November 28, 2022
Detroit, Nov. 28, 2022 – The “tween” years may be the best time to teach children about responsible gaming because about seven out of 10 students ages 14 to 19 will wager money on poker and other games this year.
“Parents should discuss responsible gaming with their children before they attend high school,” said Henry Williams, executive director, Michigan Gaming Control Board. “National studies have shown young people gamble in betting pools, while on the basketball court sidelines and on video games or even try to do so online or at a casino. As a parent and a former social worker, I know how important it is for parents to look for signs of problem behaviors and to take an active role in educating children to understand consequences of their behavior.”
To help combat possible issues with online gambling, parents can use tools like parental controls on electronic devices. It’s also wise to prevent possible misuse by not leaving stored credit card and personal ID information on devices shared by younger family members or in other places where young people can have easy access to it, Williams said. Families also can create a central space where electronic devices are used under parental supervision.
Studies show anywhere from 2% to 7% of young people experience a gambling problem, according to the International Center for Responsible Gaming (ICRG). The organization estimates 6% to 15% of youth have gambling problems that are less severe. The ICRG says the rate of gambling problems among youth has remained fairly steady during the past 25 years.
Experts say warning signs can be similar to those for other addictive behaviors: low mood, anxiety, stealing money and appearing preoccupied.
ICRG suggests 10 steps to help youth avoid risky behaviors:
- Start early: Children often begin gambling during elementary school so start talking to children between the ages of 9 and 13.
- Listen: Create an open environment so children will come to you when they have questions or problems.
- Educate yourself and your kids about gambling: You can learn about Michigan laws regulating casino gaming, internet gaming, internet sports betting and fantasy sports by visiting the Michigan Gaming Control Board website, www.michigan.gov/mgcb.
- Discuss: Talk about the realities of chance with your children.
- Know normal behaviors: Adolescents are impulsive and like to take risks. They focus on the here and now instead of the long-term consequences of behaviors.
- Set rules: Research shows specific, consistent and reasonable rules lead to fewer problems with risky behaviors, including gambling.
- Monitor activities: Stay involved without making children feel controlled. Make sure you keep credit cards, personal ID and your own internet accounts secure to prevent children from using them without your knowledge or permission.
- Be involved: Ask teachers to include probability and randomness in math classes and teachers and counselors to monitor for students playing cards and other games for money at school.
- Help children develop coping skills: Effective coping strategies focus on solving underlying problems instead of escaping them through gambling.
- Understand the role of the family: Don’t send mixed messages about gambling behavior.
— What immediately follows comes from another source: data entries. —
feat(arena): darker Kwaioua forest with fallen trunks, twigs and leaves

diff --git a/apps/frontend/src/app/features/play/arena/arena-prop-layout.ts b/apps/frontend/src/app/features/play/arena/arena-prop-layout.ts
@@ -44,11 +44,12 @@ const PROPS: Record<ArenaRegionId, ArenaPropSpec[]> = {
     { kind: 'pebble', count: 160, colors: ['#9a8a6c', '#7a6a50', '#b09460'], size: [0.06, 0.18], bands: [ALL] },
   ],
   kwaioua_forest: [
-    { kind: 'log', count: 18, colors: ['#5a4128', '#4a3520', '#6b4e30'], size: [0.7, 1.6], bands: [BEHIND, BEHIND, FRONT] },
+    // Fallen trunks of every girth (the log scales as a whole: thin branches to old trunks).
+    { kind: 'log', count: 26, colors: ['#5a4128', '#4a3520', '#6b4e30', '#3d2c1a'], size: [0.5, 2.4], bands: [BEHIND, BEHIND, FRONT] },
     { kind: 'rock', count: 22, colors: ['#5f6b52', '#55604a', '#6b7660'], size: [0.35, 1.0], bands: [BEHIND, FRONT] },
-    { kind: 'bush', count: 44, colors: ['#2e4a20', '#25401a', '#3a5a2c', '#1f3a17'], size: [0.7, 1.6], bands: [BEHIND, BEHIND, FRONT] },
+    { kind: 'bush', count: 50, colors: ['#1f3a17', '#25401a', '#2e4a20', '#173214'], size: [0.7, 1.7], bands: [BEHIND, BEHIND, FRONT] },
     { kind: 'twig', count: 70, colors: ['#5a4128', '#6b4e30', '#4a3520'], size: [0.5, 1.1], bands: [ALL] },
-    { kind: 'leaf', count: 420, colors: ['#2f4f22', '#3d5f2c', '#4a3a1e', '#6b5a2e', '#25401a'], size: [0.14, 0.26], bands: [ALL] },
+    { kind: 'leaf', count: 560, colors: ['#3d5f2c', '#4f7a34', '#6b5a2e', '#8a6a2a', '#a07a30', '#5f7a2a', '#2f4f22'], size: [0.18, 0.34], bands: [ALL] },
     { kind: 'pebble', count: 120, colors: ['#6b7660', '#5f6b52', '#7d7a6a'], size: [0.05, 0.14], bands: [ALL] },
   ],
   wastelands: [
If you have a gambling problem, your children are at increased risk of developing a problem, too.
For more information on talking with children about gambling, visit the ICRG website: talking_with_children_about_gambling_2022.pdf (icrg.org).
The Michigan Department of Health and Human Services maintains a 24-hour helpline, 1-800-270-7117, to call if you or someone you know has a gambling problem. You may contact the Michigan Gaming Control Board at 1-888-223-3044 for educational resources on responsible gaming and information on gambling self-exclusion programs.
"The Michigan Gaming Control Board shall ensure the conduct of fair and honest gaming to protect the interests of the citizens of the State of Michigan."